But then this funny thing happened. … The brilliant motherfucker basically told me how to start a self-sustaining magazine. I stopped thinking about my faults then, boy. I started thinking about how I was going to do what Gabel had done sixteen years ago. I was going to start a magazine.
My high school English teacher … always called me Phineas, referring to a character in John Knowles’ novel A Separate Peace who was a nonconformist, constantly refusing to follow rules and regulations, doing stupid shit like wearing his tie on his head, and organizing a group called the Summer Suicide Society.
There’s another Phineas out there, as well. At 4:30 in the afternoon on September 13, 1848, a twenty-five year-old foreman named Phineas Gage was preparing a roadbed for the Rutland & Burlington Railroad in the forest near Cavendish, Vermont, when the accidental explosion of a charge he had set blew his tamping iron through his head. The tamping iron was 3’7” long and weighed approximately thirteen pounds. It entered on the left side of Gage’s face, under the cheekbone, demolished his left eye, and exploded out of the top of his skull before flying into the air and landing in the woods a good eighty feet away.

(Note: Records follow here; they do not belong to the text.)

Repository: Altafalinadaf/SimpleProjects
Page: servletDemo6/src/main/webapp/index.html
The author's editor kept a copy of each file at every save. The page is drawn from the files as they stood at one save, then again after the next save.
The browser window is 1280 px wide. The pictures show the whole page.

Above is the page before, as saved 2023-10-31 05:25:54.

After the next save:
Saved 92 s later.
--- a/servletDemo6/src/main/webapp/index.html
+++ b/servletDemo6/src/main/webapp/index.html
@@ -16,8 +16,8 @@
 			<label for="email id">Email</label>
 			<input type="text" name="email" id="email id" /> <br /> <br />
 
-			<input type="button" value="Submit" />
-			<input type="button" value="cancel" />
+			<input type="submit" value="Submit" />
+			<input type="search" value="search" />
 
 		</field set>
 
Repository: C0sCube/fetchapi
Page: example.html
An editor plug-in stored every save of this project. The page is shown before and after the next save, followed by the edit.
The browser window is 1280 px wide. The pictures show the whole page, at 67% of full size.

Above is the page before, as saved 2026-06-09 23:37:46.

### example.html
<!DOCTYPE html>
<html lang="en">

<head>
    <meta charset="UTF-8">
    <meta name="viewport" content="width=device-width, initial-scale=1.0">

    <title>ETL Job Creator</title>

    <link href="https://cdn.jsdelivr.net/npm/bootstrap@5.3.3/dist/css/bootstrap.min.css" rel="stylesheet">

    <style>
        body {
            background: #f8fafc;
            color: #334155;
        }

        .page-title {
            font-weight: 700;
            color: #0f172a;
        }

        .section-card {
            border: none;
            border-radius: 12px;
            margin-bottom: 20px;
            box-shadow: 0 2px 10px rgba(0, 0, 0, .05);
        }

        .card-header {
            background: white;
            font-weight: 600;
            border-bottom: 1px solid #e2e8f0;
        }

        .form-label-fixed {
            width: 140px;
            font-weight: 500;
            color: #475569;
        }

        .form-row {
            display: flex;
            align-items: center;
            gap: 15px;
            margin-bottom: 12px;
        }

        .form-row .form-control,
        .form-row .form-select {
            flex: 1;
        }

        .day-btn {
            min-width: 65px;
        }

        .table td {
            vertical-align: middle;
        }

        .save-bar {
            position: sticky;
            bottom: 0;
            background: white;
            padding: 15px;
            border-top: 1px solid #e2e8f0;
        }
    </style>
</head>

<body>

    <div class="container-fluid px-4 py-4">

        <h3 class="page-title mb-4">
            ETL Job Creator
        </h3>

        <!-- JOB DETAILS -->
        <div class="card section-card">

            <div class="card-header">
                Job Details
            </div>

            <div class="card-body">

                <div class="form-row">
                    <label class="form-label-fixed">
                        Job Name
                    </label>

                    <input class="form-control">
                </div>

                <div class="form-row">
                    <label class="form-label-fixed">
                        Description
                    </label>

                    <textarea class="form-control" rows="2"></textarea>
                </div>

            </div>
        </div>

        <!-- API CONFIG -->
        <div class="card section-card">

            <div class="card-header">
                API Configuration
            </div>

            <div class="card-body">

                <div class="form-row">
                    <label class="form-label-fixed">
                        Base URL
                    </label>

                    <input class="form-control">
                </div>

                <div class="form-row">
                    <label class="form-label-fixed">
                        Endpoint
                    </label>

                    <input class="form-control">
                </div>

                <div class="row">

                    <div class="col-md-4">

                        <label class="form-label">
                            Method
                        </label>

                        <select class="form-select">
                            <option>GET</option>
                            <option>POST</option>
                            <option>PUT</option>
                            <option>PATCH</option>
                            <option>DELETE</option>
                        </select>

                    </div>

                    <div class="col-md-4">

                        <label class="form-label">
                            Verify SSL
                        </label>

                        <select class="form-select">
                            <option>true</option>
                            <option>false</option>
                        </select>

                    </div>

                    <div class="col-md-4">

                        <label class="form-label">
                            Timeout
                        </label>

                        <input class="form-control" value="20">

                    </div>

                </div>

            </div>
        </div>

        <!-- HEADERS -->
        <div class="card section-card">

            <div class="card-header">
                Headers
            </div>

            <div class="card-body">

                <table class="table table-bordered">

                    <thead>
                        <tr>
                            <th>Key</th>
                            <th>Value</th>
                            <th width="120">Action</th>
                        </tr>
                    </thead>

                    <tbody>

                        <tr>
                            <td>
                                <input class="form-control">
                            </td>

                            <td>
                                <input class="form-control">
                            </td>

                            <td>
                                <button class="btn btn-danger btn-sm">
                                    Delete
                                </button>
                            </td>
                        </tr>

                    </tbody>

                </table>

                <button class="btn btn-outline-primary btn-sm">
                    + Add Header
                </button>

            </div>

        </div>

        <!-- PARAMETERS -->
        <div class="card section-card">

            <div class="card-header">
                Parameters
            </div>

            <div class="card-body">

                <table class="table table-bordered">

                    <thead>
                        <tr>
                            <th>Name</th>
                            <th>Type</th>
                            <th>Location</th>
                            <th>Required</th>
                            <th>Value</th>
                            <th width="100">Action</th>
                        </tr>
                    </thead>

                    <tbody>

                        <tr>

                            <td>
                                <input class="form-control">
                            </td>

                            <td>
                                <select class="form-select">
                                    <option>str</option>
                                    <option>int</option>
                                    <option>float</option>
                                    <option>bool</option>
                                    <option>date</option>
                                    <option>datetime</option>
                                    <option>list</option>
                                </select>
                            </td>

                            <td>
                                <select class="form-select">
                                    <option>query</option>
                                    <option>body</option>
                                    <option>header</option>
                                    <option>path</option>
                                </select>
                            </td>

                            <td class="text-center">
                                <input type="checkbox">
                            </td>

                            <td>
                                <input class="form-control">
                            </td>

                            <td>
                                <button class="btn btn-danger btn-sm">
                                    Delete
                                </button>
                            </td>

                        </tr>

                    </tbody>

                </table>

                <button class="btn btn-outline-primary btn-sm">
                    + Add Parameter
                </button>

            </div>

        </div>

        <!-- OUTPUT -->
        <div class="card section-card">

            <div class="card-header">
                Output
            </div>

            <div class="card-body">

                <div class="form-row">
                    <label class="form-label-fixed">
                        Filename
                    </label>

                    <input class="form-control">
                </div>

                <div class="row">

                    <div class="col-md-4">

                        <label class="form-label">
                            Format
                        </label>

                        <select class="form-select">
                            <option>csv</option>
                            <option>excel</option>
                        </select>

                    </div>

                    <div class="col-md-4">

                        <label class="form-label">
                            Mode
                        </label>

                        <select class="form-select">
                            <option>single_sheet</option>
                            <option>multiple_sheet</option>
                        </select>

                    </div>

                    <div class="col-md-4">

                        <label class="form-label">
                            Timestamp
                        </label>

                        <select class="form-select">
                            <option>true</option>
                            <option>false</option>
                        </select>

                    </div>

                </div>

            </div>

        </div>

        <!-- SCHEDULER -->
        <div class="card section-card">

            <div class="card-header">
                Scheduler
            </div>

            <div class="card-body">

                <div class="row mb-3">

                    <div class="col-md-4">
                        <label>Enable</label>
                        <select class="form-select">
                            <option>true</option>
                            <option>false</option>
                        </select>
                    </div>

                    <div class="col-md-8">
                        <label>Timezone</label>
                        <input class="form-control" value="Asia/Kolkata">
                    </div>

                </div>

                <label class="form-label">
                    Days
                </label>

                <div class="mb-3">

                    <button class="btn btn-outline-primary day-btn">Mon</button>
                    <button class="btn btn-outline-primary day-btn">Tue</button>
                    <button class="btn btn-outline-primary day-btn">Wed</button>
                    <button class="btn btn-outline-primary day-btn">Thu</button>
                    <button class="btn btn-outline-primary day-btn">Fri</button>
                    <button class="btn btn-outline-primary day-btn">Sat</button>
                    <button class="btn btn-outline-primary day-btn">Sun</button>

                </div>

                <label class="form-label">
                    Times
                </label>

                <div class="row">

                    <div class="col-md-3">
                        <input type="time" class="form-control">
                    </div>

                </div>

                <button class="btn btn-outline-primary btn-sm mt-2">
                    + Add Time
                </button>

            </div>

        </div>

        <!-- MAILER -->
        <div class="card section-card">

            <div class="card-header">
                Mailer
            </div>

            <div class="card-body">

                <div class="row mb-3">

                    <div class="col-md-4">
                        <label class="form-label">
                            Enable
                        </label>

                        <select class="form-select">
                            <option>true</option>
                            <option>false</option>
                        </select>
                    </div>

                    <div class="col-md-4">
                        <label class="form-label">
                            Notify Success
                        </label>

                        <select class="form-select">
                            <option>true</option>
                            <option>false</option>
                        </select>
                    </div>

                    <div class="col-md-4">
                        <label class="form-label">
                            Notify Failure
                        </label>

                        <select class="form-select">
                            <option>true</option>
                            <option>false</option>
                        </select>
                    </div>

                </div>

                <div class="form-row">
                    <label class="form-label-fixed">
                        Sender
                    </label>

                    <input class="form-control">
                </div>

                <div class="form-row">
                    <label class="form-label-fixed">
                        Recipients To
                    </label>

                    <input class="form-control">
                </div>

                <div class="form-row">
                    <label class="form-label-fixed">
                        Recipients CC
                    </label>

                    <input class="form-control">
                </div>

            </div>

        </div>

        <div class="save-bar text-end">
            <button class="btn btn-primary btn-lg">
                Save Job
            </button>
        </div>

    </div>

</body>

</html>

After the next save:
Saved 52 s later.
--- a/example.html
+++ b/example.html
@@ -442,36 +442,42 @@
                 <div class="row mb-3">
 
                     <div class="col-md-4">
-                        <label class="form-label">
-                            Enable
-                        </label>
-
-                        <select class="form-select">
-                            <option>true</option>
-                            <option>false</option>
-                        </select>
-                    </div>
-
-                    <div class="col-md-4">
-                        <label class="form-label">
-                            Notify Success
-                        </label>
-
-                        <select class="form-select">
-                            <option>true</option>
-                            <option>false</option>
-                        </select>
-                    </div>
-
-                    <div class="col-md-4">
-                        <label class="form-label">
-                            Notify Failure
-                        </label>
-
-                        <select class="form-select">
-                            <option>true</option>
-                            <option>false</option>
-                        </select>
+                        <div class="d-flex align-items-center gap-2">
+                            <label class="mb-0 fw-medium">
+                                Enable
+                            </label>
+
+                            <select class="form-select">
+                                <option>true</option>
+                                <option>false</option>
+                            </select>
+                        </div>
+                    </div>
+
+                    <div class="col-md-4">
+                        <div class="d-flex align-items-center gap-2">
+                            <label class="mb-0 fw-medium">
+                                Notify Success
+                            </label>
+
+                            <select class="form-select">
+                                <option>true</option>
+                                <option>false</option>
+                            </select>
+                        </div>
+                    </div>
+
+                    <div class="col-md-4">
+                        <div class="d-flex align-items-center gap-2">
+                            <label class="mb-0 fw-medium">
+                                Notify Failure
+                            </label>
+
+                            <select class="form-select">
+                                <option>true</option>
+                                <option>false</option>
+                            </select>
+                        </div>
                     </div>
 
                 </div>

The most absurd part of this story is the fact that Gage not only survived, but also didn’t lose consciousness. He was speaking within a few minutes of his accident. … The thing is, however, that when Phineas was strong enough to return to work, the contractors who had employed him wouldn’t take him back because his personality had changed drastically. … Gage, in effect, reverted to savage-hood.
I want the Handshake Media Project to be our tamping iron. I want it to enter our faces, demolish our eyes, and explode out of the top of our skulls before flying into the air and landing in the woods eighty feet away. I don’t want it to turn us all into a bunch of emotionally-explosive, verbally-abusive assholes, necessarily, but I do want it to be a catalyst for change. I want it to change the way we think about things. The way we think about each other.
Phineas Gage, with tamping iron